Start of Block

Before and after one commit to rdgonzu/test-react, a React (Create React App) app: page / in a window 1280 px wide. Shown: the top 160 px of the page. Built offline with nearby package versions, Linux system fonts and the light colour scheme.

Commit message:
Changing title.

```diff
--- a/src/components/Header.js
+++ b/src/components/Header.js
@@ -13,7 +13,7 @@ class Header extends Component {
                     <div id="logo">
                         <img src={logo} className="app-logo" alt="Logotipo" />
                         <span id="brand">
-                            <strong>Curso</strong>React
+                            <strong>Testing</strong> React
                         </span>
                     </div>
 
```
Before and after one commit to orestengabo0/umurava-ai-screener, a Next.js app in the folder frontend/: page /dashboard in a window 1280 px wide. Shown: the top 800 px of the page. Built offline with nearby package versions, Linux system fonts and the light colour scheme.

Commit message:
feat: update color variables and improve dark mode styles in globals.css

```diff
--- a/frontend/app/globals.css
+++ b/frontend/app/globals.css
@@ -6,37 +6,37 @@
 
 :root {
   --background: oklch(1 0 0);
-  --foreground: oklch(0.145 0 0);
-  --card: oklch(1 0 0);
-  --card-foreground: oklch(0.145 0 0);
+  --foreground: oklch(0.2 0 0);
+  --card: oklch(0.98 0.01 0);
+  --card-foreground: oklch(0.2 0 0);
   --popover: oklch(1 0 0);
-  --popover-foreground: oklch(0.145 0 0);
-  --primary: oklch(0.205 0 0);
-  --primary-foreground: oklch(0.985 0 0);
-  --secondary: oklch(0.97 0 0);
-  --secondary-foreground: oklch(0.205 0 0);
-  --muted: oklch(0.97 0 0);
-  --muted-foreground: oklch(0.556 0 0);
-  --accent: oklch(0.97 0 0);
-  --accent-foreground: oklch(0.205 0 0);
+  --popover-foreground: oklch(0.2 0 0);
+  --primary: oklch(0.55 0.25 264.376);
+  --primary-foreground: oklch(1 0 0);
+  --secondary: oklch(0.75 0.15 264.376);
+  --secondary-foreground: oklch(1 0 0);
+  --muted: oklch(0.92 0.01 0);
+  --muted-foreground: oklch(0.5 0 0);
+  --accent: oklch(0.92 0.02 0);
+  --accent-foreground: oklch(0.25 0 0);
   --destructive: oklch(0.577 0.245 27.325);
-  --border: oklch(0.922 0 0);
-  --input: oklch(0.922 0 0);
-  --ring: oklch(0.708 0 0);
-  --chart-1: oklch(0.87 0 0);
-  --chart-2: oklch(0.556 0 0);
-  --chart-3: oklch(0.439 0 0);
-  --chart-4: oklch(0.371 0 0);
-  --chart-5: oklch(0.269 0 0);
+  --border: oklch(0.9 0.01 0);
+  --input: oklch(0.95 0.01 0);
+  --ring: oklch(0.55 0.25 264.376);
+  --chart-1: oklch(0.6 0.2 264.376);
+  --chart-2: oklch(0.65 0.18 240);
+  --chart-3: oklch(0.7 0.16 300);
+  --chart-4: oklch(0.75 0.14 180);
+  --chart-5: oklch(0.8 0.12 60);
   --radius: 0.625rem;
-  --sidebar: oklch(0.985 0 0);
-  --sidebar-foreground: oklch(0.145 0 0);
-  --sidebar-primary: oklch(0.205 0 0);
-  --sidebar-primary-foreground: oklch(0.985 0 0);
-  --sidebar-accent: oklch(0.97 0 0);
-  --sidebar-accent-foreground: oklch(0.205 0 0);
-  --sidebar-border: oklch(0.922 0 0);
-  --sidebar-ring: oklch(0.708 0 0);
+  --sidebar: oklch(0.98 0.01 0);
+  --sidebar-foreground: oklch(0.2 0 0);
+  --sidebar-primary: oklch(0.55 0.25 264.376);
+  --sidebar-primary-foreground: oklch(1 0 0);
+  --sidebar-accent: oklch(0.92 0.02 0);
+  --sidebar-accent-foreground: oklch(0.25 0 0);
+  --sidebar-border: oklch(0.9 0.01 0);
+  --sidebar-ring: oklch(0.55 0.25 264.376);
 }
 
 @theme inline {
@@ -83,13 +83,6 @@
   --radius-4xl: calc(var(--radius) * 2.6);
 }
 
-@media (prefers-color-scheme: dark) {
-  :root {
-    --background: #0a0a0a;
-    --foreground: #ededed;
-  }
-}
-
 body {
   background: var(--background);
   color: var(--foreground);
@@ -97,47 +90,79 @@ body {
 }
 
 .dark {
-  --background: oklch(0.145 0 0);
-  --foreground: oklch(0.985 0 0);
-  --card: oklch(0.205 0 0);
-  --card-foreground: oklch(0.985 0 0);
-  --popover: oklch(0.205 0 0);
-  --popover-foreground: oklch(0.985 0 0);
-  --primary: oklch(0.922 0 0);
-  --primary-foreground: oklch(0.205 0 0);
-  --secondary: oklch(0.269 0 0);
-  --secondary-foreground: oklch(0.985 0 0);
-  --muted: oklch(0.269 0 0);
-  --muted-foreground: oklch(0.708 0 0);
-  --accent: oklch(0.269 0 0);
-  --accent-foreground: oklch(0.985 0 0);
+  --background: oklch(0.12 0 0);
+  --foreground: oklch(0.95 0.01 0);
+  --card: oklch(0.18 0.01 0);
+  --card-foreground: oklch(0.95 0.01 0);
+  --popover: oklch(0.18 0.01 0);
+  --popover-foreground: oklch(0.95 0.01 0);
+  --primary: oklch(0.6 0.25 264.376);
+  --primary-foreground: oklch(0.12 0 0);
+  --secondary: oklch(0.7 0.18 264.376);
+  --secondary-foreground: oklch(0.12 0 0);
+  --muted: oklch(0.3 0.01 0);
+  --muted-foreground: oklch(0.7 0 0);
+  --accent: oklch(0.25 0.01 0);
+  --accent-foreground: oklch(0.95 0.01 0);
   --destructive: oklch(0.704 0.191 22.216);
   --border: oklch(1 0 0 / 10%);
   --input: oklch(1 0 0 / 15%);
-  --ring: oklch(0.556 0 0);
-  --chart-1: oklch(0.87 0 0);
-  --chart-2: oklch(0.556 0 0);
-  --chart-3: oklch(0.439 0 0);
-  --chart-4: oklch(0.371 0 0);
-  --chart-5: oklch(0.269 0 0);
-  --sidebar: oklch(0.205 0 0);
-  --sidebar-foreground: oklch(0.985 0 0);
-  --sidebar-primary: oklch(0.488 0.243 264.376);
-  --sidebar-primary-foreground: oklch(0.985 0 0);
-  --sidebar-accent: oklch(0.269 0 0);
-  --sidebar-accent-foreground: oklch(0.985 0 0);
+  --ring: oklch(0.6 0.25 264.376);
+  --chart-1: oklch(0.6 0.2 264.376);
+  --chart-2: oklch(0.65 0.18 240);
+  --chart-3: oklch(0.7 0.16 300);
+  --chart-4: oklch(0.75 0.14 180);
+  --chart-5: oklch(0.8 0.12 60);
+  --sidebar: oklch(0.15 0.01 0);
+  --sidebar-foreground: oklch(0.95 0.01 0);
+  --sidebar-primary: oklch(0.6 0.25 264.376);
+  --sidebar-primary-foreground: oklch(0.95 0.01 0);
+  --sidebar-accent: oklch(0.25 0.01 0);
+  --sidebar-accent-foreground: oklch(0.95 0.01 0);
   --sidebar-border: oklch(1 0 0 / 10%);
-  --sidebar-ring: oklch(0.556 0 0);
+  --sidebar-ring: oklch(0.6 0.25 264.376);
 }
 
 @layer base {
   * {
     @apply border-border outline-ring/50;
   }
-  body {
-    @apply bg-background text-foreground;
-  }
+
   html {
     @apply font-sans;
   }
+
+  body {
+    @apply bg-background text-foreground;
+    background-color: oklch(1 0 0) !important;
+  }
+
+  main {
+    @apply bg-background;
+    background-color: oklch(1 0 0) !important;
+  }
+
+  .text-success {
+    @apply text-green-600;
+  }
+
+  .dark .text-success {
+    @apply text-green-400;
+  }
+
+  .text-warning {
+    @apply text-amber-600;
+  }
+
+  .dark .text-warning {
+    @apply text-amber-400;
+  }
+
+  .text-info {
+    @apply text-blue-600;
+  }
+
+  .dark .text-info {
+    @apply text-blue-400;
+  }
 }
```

End of Block

PROBLEM TO WORK ON →
Using the entries above, return each line that includes the word "input".

EXERCISE RESPONSE →
-  --input: oklch(0.922 0 0);
+  --input: oklch(0.95 0.01 0);
   --input: oklch(1 0 0 / 15%);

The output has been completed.